Holten has also performed an additional action on all these stories, poems, tweets, dialogues, memoirs, and tracts: a little forest of tree silhouettes accompanies each excerpt. She has “drawn” each text using Trees, a typeface that translates each character you type into the outline of a particular species. (You can download it here.) These two kinds of marks—letters and trees—give the book two rhythms and underscore the sense of creativity with which I believe she wants us to approach this material.

So, about that knowledge and inspiration. From this book I learned elemental things, things I might have known had I not been raised three blocks from a subway station, like how tree rings form. I also learned more surprising facts, like how a single rule governs the branching patterns of nearly all trees, and that Leonardo da Vinci was the first to observe the pattern, more than five hundred years ago. I won’t say what that rule is. Look it up; the inspiration seems as important as the knowledge.

The best compilations, like this one, spin you out into associative reveries. While reading I was reminded that I carry within me my own forest. Among other things, it’s composed of the late Rodney Graham’s upside-down tree portraits; Eirik Johnson’s close-up views of graffiti scratched into bark; John McPhee’s slim treatise on oranges; Zoe Leonard’s reconstructed specimen, exhibited at Paula Cooper Gallery in 1997 and which I have only ever seen in documentation photos. The fact that the majority of what came to mind is drawn from art and literature inspires me in another way: to go outside and become better acquainted with trees around me, to plant new seedlings in my memory.

One fact I did know prior to reading The Language of Trees is that what we sometimes perceive as a stand of trees, or even an entire forest, is in fact one organism united by a massive underground root system. The most thrilling reading I’ve done lately reveals to me how this interconnection is true of much else besides. One of my favorite books in recent years is Ross Gay’s The Book of Delights, whose small observational essays provoke the titular feeling. By coincidence—or perhaps not—Gay introduces this volume. But it is the excerpt from his earlier book, included here near the end, that resonates most strongly:

“Because in trying to articulate what, perhaps, joy is, it has occurred to me that among other things—the trees and the mushrooms have shown me this—joy is mostly the invisible, the underground union between us, you and me, which is, among other things, the great fact of our life and the lives of everyone and everything we love going away. If we sink a spoon into that fact, into the duff between us, we will find it teeming. It will look like all the books ever written. It will look like all the nerves in a body.”

Love all ways,
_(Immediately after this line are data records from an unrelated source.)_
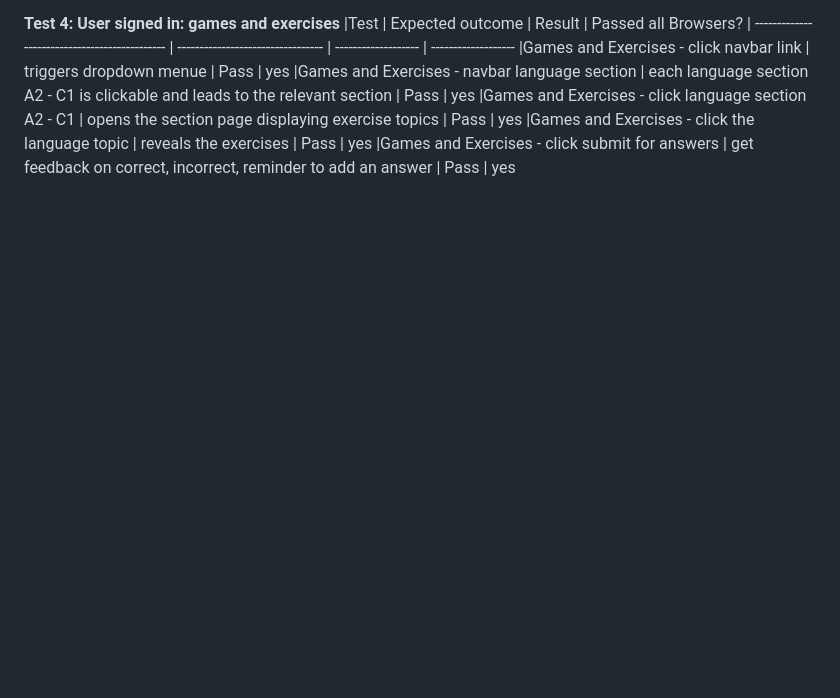
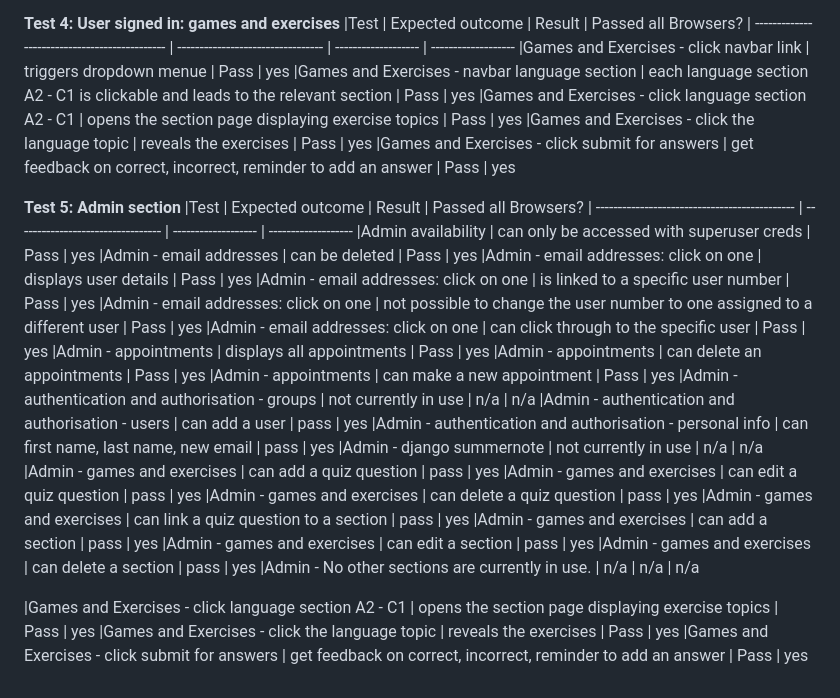
Before and after one commit to rich-p-rich/english-tutor-django-p4, a Markdown page: test-doc.md, the part around the change. GitHub-like rendering; blank space fills up the shorter version.

Commit message:
Update testing  document

```diff
--- a/test-doc.md
+++ b/test-doc.md
@@ -149,3 +149,35 @@ Testing method: open an incognito tab -> open project link -> open DevToops -> r
 |Games and Exercises - click language section A2 - C1           | opens the section page displaying exercise topics         | Pass    	      	| yes
 |Games and Exercises - click the language topic           | reveals the exercises        | Pass    	      	| yes
 |Games and Exercises - click submit for answers                    | get feedback on correct, incorrect, reminder to add an answer  | Pass    	      	| yes
+
+**Test 5: Admin section**
+|Test                                           | Expected outcome	                |  Result             | Passed all Browsers?
+| ---------------------------------------------	| ---------------------------------	| -------------------	 | -------------------
+|Admin availability                   | can only be accessed with superuser creds         | Pass   |  yes
+|Admin - email addresses           | can be deleted | Pass   |  yes
+|Admin - email addresses: click on one           | displays user details | Pass   |  yes
+|Admin - email addresses: click on one           | is linked to a specific user number | Pass   |  yes
+|Admin - email addresses: click on one           | not possible to change the user number to one assigned to a different user | Pass   |  yes
+|Admin - email addresses: click on one           | can click through to the specific user | Pass   |  yes
+|Admin - appointments           | displays all appointments | Pass   |  yes
+|Admin - appointments           | can delete an appointments | Pass   |  yes
+|Admin - appointments           | can make a new appointment | Pass   |  yes
+|Admin - authentication and authorisation - groups           | not currently in use | n/a   |  n/a
+|Admin - authentication and authorisation - users           | can add a user | pass   |  yes
+|Admin - authentication and authorisation - personal info           | can first name, last name, new email | pass   |  yes
+|Admin - django summernote           | not currently in use | n/a   |  n/a
+|Admin - games and exercises           | can add a quiz question | pass   |  yes
+|Admin - games and exercises           | can edit a quiz question | pass   |  yes
+|Admin - games and exercises           | can delete a quiz question | pass   |  yes
+|Admin - games and exercises           | can link a quiz question to a section | pass   |  yes
+|Admin - games and exercises           | can add a section | pass   |  yes
+|Admin - games and exercises           | can edit a section | pass   |  yes
+|Admin - games and exercises           | can delete a section | pass   |  yes
+|Admin - No other sections are currently in use.          | n/a | n/a   |  n/a
+
+
+
+
+|Games and Exercises - click language section A2 - C1           | opens the section page displaying exercise topics         | Pass    	      	| yes
+|Games and Exercises - click the language topic           | reveals the exercises        | Pass    	      	| yes
+|Games and Exercises - click submit for answers                    | get feedback on correct, incorrect, reminder to add an answer  | Pass    	      	| yes
```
  • 📜 Lapham’s Quarterly is a delightful and thought-provoking magazine that is structured like The Language of Trees, with ideas drawn from across time and space.
  • 🚗 Maps that show what percentage of downtown is given over to parking lots (via Devon Zuegel, who also argues “we should be building cities for people, not cars”).
  • 🏢 Beautiful, detailed drone photographs of early-twentieth-century American highrises (via Jason Kottke)
  • 📽️ Last month a feature-length documentary about artist and designer Geoff McFetridge premiered at SXSW. Here’s the trailer.
  • 📔 On Bice Curiger and Parkett magazine: “It was more than printed matter; it was an exhibition in paperback form that celebrated the printed volume as kunsthalle, museum, collection and gallery.”
  • 🔳 On children’s maps, Susan Kare’s icons, and more: “I think we project grids outwards onto the world from within ourselves, shining their structure from our minds. We radiate grids.